In their lawsuit, Lee and Buchal, who is also chair of the Multnomah County Republican Party, allege that media reports have improperly painted Gibson and Patriot Prayer as an extremist right-wing group that sought out violent clashes with others by entering Portland and holding rallies.
“Nearly every article falsely labeled Mr. Gibson with such terms as ‘white supremacist,’ ‘violent, far-right extremist,’ ‘far right organizer,’ or even one of the ‘facist agistators bring(ing) choreographed terror into our community,’” wrote Lee and Buchal.
The pair also noted that Portland Mayor Ted Wheeler was quoted several times speaking out against Gibson and people “from Vancouver who come down here and spout their venom.”
The attorneys noted that The Oregonian newspaper printed a front-page apology in Oct. 2018 after a columnist noted that a Patriot Prayer event atWashington State University Vancouver included “challenging, inquisitive, respectful conversations,” and “brought something we need more of: talk that leads to increased understanding about opposing thoughts and the people behind them.”
They also noted the backlash among city leaders following revelations that Portland Police Lt. Jeff Niiya had communicated with Gibson, including providing information about where antifa protesters planned to be.
That outcry prompted a full-scale review by the Portland Police Bureau, which eventually cleared Niiya of any wrongdoing and forced an apology from Mayor Wheeler.

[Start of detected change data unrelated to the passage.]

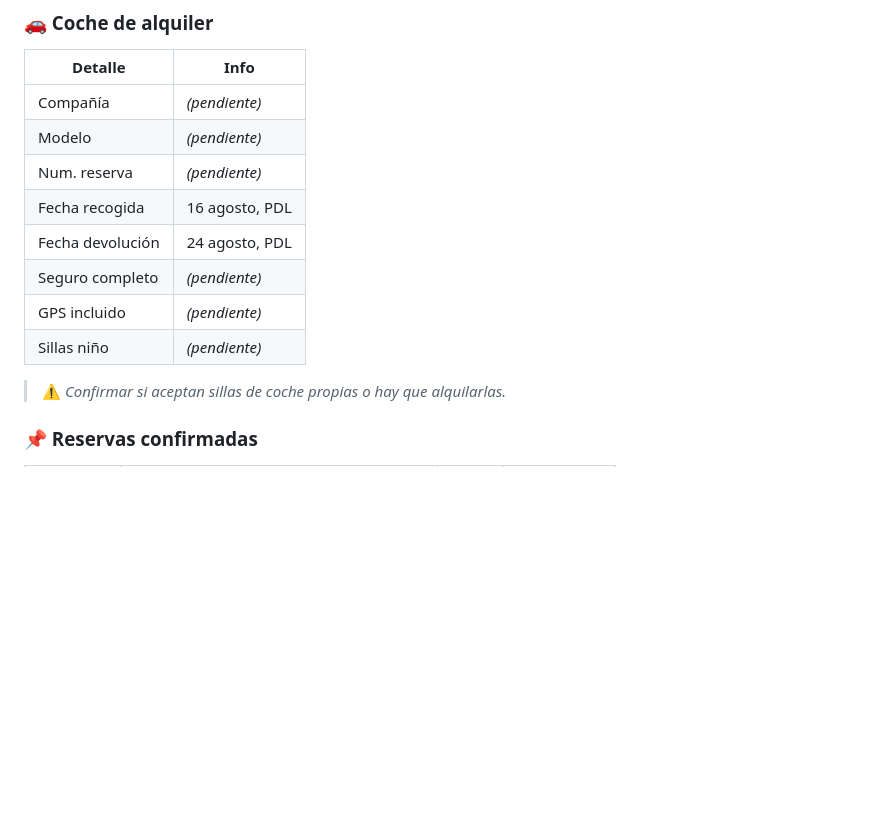
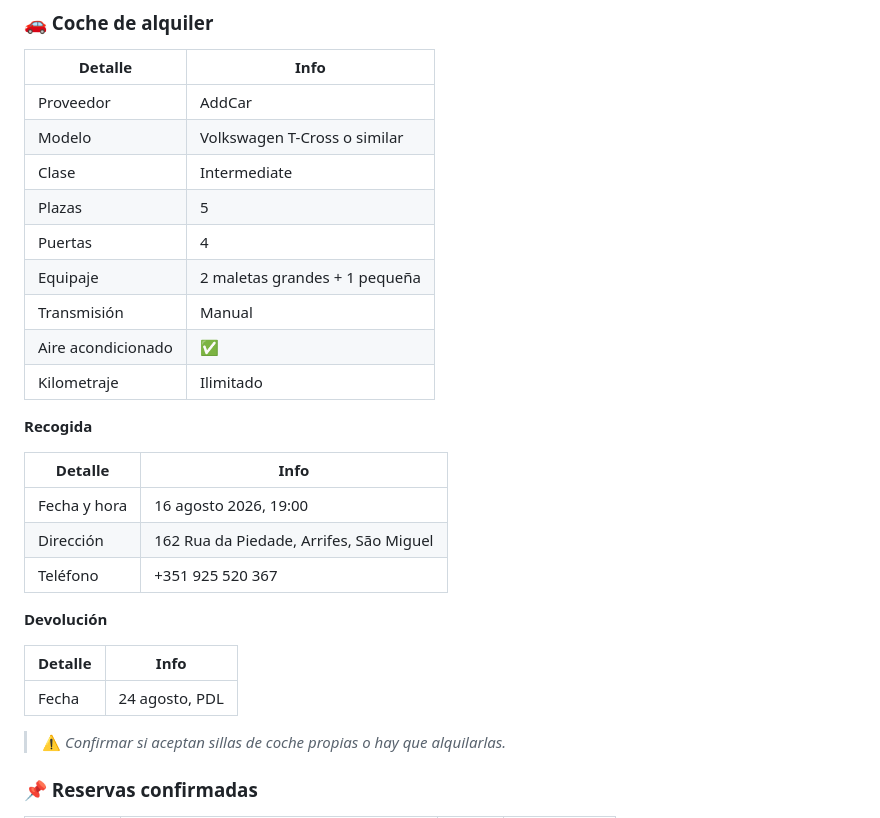
Before and after one commit to jiglesiasf/azores-2026, a Markdown page: Azores_2026_Itinerario.md, the part around the change. GitHub-like rendering; blank space fills up the shorter version.

Commit message:
Add car rental details (AddCar, VW T-Cross, pickup info)

```diff
--- a/Azores_2026_Itinerario.md
+++ b/Azores_2026_Itinerario.md
@@ -72,14 +72,29 @@
 
 | Detalle | Info |
 |---|---|
-| Compañía | *(pendiente)* |
-| Modelo | *(pendiente)* |
-| Num. reserva | *(pendiente)* |
-| Fecha recogida | 16 agosto, PDL |
-| Fecha devolución | 24 agosto, PDL |
-| Seguro completo | *(pendiente)* |
-| GPS incluido | *(pendiente)* |
-| Sillas niño | *(pendiente)* |
+| Proveedor | AddCar |
+| Modelo | Volkswagen T-Cross o similar |
+| Clase | Intermediate |
+| Plazas | 5 |
+| Puertas | 4 |
+| Equipaje | 2 maletas grandes + 1 pequeña |
+| Transmisión | Manual |
+| Aire acondicionado | ✅ |
+| Kilometraje | Ilimitado |
+
+**Recogida**
+
+| Detalle | Info |
+|---|---|
+| Fecha y hora | 16 agosto 2026, 19:00 |
+| Dirección | 162 Rua da Piedade, Arrifes, São Miguel |
+| Teléfono | +351 925 520 367 |
+
+**Devolución**
+
+| Detalle | Info |
+|---|---|
+| Fecha | 24 agosto, PDL |
 
 > ⚠️ *Confirmar si aceptan sillas de coche propias o hay que alquilarlas.*
 
```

Lee and Buchal allege these incidents portray an obvious bias against right-wing groups within the city of Portland, and a policy of attacking groups like Patriot Prayer.

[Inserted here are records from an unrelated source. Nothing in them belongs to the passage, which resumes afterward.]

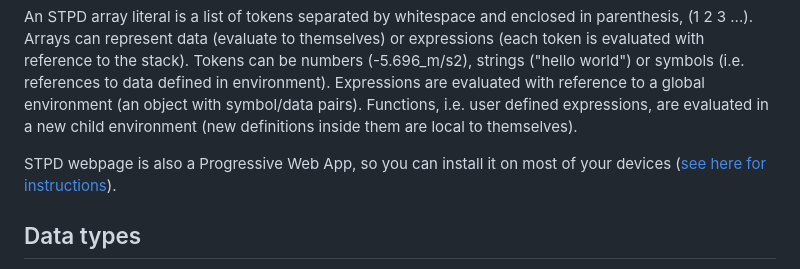
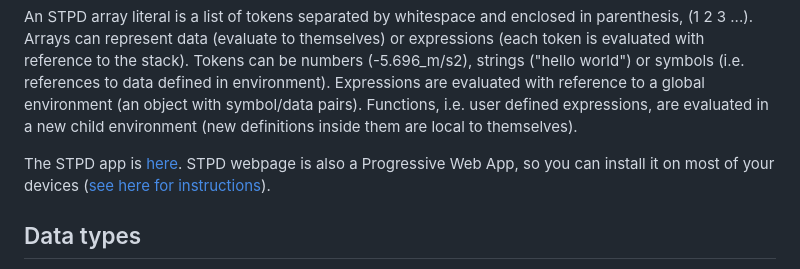
Before and after one commit to stpd1/stpd, a Markdown page: README.md, the part around the change. Rendered like a GitHub page.

```diff
--- a/README.md
+++ b/README.md
@@ -10,7 +10,7 @@ STPD is a toy minimalistic programming language for scientific calculations. Its
 
 An STPD array literal is a list of tokens separated by whitespace and enclosed in parenthesis, (1 2 3 ...). Arrays can represent data (evaluate to themselves) or expressions (each token is evaluated with reference to the stack). Tokens can be numbers (-5.696_m/s2), strings ("hello world") or symbols (i.e. references to data defined in environment). Expressions are evaluated with reference to a global environment (an object with symbol/data pairs). Functions, i.e. user defined expressions, are evaluated in a new child environment (new definitions inside them are local to themselves).
 
-STPD webpage is also a Progressive Web App, so you can install it on most of your devices ([see here for instructions](https://web.dev/learn/pwa/installation)).
+The STPD app is [here](https://stpd1.github.io/stpd/). STPD webpage is also a Progressive Web App, so you can install it on most of your devices ([see here for instructions](https://web.dev/learn/pwa/installation)).
 
 ## Data types
 
```
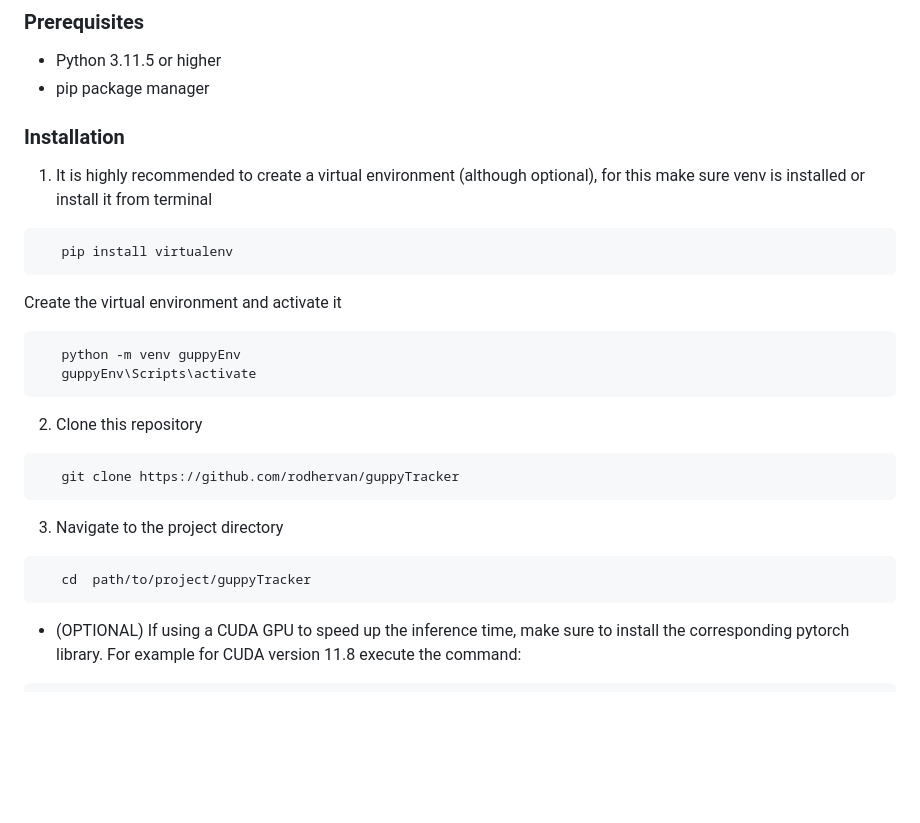
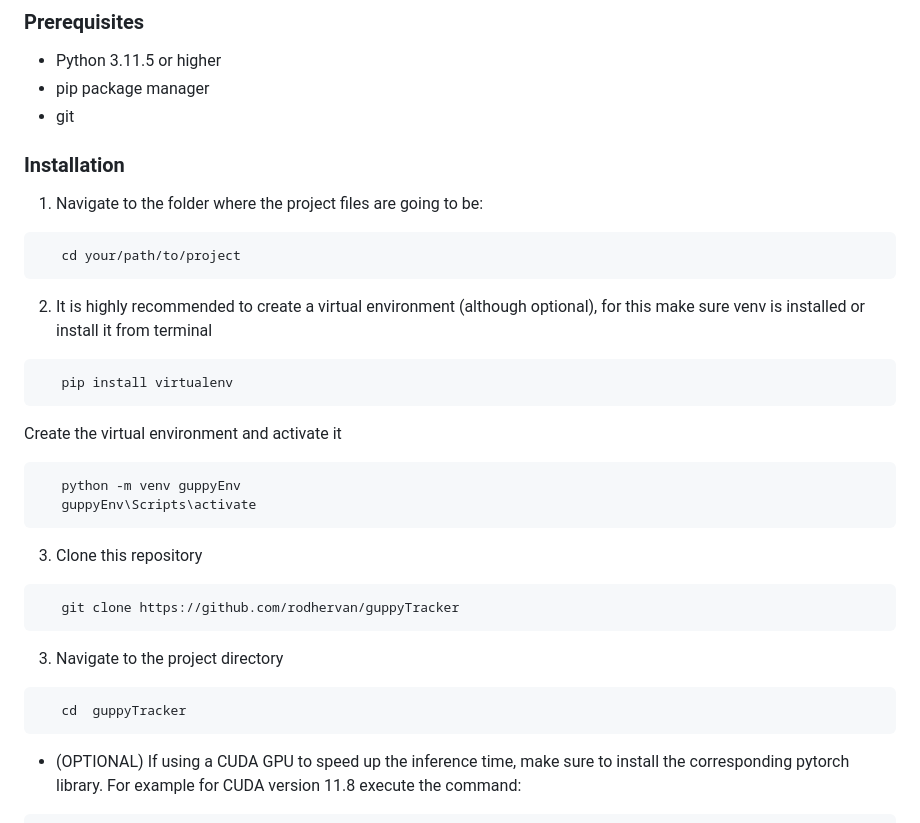
Before and after one commit to rodhervan/guppyTracker, a Markdown page: README.md, the part around the change. Drawn GitHub-style; blank space fills up the shorter version.

````diff
--- a/README.md
+++ b/README.md
@@ -10,10 +10,14 @@ The following steps indicate how to set up the code on a local machine.
 
 - Python 3.11.5 or higher
 - pip package manager
+- git
 
 ### Installation
-
-1. It is highly recommended to create a virtual environment (although optional), for this make sure venv is installed or install it from terminal
+1. Navigate to the folder where the project files are going to be:
+```bash
+   cd your/path/to/project
+```
+2. It is highly recommended to create a virtual environment (although optional), for this make sure venv is installed or install it from terminal
 ```bash
    pip install virtualenv
 ```
@@ -22,13 +26,13 @@ Create the virtual environment and activate it
    python -m venv guppyEnv
    guppyEnv\Scripts\activate
 ```
-2. Clone this repository
+3. Clone this repository
 ```bash
    git clone https://github.com/rodhervan/guppyTracker
 ```
 3. Navigate to the project directory
 ```bash
-   cd  path/to/project/guppyTracker
+   cd  guppyTracker
 ```
 - (OPTIONAL) If using a CUDA GPU to speed up the inference time, make sure to install the corresponding pytorch library. For example for CUDA version 11.8 execute the command:
 ```bash
````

In response to an email inquiring whether Schmidt’s statement of Aug. 11 meant that the charges against Gibson and Schultz would be dismissed, Deputy District Attorney Brad Kalbaugh, who is also named in the lawsuit, responded that the new policy “is not retroactive.”
The lawsuit is seeking a temporary restraining order or preliminary injunction halting further prosecution of the case against them until the matter is decided.